__EXERCISE__
Where does the word "DevNotes" occur in the material? Copy each line that has it.

---*---

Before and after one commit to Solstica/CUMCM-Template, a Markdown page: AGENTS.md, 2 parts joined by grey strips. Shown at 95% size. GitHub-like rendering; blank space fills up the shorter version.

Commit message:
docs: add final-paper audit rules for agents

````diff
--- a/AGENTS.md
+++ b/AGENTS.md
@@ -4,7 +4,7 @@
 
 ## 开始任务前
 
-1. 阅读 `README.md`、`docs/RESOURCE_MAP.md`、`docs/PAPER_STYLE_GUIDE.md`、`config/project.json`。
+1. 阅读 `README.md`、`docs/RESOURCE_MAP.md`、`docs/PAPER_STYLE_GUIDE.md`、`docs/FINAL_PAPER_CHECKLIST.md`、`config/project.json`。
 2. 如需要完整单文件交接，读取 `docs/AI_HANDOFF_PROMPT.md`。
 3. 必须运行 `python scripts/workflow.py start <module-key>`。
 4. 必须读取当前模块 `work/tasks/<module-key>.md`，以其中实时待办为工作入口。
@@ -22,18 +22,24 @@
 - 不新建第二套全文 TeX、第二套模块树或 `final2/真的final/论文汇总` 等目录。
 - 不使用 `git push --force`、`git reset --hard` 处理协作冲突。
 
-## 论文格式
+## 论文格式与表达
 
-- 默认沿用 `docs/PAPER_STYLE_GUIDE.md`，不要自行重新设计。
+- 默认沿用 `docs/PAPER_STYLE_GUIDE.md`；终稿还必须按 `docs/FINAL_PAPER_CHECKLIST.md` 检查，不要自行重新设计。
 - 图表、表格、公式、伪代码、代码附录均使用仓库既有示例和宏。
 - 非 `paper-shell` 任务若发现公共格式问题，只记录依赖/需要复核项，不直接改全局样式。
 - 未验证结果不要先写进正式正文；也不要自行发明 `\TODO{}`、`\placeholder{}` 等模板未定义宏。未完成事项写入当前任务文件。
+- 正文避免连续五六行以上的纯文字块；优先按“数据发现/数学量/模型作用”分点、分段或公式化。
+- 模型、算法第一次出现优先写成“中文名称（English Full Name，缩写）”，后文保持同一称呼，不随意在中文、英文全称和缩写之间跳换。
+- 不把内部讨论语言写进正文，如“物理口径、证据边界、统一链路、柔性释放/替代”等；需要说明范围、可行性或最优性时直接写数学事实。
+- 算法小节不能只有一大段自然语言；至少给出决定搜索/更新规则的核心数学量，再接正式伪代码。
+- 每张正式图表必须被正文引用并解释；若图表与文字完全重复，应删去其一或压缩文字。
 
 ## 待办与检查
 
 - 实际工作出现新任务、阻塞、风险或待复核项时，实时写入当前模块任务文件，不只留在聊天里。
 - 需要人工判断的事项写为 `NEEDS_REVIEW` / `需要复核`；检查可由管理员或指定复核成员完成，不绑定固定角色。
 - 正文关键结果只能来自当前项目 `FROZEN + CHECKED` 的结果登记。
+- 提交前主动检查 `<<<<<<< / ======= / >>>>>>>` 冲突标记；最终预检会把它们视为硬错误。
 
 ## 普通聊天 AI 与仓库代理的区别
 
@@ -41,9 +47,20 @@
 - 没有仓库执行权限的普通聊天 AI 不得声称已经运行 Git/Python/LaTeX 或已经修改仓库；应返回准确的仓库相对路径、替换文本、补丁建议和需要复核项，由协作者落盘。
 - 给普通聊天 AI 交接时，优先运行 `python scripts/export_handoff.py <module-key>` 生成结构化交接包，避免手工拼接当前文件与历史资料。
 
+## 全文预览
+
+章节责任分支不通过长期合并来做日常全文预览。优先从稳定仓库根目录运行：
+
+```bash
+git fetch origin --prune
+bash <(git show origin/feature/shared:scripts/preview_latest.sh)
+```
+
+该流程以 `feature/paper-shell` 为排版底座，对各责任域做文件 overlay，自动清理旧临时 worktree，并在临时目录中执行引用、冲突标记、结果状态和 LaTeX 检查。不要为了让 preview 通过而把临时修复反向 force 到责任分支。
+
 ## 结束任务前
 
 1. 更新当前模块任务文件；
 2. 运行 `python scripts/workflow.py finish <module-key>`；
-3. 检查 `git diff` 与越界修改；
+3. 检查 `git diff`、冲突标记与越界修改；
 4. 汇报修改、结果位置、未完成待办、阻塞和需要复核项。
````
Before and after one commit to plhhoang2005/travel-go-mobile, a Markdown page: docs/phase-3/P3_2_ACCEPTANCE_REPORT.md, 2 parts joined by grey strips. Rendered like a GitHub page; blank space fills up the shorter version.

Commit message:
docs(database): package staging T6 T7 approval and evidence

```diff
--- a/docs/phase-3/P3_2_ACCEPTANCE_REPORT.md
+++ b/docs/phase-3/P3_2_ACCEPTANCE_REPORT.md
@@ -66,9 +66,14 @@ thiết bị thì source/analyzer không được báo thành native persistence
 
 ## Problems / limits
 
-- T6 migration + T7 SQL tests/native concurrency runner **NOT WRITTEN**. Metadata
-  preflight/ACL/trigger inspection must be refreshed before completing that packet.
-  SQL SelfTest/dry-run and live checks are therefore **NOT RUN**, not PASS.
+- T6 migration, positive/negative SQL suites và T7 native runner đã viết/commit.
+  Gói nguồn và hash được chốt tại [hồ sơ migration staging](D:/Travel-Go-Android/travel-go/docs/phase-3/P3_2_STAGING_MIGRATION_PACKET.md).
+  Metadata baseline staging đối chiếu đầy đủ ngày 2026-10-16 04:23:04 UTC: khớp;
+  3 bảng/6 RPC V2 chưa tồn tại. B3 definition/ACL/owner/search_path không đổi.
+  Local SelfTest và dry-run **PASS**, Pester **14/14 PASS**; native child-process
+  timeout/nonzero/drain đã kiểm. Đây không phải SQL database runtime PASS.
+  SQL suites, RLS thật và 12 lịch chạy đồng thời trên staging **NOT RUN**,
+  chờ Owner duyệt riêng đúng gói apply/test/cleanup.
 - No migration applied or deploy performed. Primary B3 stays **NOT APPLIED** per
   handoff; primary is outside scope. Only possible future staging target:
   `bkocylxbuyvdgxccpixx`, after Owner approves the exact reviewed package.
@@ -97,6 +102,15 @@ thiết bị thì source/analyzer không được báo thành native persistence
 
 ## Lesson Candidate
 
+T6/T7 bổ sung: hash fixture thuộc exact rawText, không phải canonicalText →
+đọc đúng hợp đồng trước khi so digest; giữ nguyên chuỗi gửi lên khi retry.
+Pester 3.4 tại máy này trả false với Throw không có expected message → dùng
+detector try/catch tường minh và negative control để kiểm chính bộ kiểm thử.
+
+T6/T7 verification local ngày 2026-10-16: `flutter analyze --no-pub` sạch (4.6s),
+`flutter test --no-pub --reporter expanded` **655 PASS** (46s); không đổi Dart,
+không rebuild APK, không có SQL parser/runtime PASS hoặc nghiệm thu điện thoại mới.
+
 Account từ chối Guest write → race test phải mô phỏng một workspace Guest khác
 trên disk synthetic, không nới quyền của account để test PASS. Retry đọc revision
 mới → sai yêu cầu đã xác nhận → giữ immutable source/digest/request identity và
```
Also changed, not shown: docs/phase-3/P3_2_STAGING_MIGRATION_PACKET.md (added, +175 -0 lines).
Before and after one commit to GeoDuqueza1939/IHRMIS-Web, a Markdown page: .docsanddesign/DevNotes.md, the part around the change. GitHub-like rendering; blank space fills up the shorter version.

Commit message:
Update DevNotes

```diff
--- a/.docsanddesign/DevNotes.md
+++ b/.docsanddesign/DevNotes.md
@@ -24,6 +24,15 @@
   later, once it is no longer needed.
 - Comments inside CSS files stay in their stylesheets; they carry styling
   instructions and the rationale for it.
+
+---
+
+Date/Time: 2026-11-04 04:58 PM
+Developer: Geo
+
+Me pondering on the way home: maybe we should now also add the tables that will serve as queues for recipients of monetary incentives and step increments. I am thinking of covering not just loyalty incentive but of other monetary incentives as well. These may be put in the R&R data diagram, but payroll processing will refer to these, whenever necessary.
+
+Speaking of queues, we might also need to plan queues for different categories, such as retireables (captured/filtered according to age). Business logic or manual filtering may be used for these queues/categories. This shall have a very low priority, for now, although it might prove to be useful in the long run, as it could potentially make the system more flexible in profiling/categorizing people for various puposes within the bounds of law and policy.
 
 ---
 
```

---*---

__EXERCISE SOLUTION__
Before and after one commit to GeoDuqueza1939/IHRMIS-Web, a Markdown page: .docsanddesign/DevNotes.md, the part around the change. GitHub-like rendering; blank space fills up the shorter version.
Update DevNotes
--- a/.docsanddesign/DevNotes.md
+++ b/.docsanddesign/DevNotes.md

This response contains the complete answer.